(Data for review Opens)

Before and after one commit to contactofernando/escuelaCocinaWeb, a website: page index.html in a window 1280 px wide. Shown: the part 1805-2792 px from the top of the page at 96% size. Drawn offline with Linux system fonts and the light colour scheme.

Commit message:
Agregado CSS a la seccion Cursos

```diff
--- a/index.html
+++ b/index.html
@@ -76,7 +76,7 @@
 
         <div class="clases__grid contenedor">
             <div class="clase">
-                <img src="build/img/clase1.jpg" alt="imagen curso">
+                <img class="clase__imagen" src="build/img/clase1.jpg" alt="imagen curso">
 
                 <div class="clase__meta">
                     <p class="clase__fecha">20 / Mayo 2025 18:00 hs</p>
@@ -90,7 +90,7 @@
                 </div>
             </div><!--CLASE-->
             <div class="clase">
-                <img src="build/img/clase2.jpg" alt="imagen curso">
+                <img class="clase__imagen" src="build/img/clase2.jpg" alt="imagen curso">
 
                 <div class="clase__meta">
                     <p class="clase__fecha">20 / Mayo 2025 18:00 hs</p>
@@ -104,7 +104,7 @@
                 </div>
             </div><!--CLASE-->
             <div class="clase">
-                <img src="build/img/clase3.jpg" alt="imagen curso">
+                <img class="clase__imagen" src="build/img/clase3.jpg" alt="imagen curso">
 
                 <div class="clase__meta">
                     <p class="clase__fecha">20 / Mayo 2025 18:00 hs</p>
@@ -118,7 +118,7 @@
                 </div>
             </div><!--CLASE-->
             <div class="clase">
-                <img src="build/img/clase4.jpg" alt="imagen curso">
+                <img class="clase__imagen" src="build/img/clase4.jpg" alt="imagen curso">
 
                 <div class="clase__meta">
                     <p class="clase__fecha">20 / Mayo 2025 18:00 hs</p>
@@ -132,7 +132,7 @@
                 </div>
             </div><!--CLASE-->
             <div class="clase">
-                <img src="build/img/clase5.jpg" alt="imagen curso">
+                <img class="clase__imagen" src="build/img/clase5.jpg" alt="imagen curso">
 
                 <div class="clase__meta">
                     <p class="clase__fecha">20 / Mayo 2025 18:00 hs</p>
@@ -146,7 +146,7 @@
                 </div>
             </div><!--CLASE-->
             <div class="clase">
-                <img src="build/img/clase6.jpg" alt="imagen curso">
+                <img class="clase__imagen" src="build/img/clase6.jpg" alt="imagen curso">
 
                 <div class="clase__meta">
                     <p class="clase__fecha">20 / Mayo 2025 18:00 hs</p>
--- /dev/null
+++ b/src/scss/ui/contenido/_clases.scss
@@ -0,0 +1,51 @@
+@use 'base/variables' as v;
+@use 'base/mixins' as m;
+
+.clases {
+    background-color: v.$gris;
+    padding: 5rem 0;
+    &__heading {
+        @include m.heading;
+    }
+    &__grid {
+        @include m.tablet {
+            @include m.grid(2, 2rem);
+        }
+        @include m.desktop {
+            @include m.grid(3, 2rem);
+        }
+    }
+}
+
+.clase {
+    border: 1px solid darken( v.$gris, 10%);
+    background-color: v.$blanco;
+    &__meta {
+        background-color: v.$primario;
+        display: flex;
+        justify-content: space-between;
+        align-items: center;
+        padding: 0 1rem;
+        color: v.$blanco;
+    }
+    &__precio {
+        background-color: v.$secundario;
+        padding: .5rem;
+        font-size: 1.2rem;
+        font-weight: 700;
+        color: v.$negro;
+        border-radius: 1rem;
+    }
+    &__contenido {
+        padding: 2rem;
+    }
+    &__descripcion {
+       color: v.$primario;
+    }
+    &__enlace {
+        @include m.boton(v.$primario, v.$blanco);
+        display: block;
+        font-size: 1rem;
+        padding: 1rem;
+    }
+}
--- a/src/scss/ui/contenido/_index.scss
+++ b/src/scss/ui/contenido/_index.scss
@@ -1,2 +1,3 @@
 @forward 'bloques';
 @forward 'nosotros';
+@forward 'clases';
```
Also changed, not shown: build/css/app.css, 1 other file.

(Data for review Closes)
(Data for review Opens)

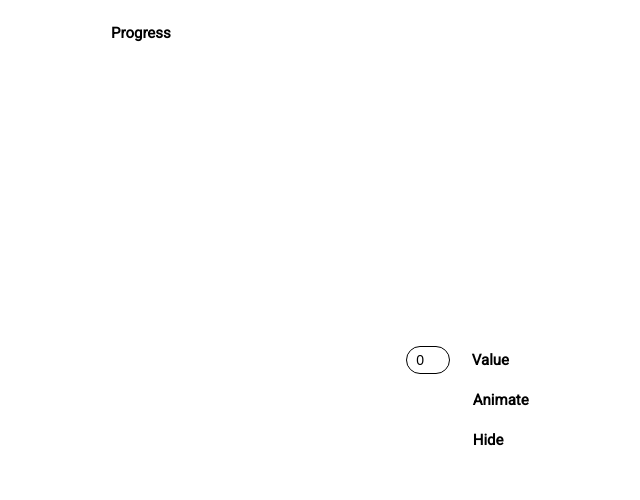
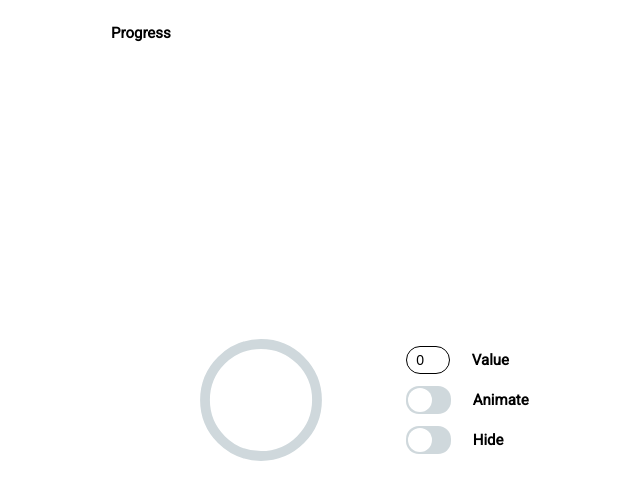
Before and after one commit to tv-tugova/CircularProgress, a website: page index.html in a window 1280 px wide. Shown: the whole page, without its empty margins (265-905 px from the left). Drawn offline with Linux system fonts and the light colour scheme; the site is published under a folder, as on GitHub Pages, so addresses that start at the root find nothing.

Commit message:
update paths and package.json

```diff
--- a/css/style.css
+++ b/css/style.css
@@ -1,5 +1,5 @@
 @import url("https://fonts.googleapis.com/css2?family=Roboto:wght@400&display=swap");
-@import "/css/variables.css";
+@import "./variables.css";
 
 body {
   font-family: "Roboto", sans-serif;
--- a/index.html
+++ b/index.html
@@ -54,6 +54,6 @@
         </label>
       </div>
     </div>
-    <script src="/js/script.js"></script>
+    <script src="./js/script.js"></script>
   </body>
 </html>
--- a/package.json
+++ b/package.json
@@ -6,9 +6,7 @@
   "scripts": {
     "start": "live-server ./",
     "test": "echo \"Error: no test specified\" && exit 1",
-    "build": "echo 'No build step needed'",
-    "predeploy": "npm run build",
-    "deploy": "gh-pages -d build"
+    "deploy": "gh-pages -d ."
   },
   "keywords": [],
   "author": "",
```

(Data for review Closes)

What is needed:
For each line in the entries that contains the string "background", make a copy.

Exercise answer:
+    background-color: v.$gris;
+    background-color: v.$blanco;
+        background-color: v.$primario;
+        background-color: v.$secundario;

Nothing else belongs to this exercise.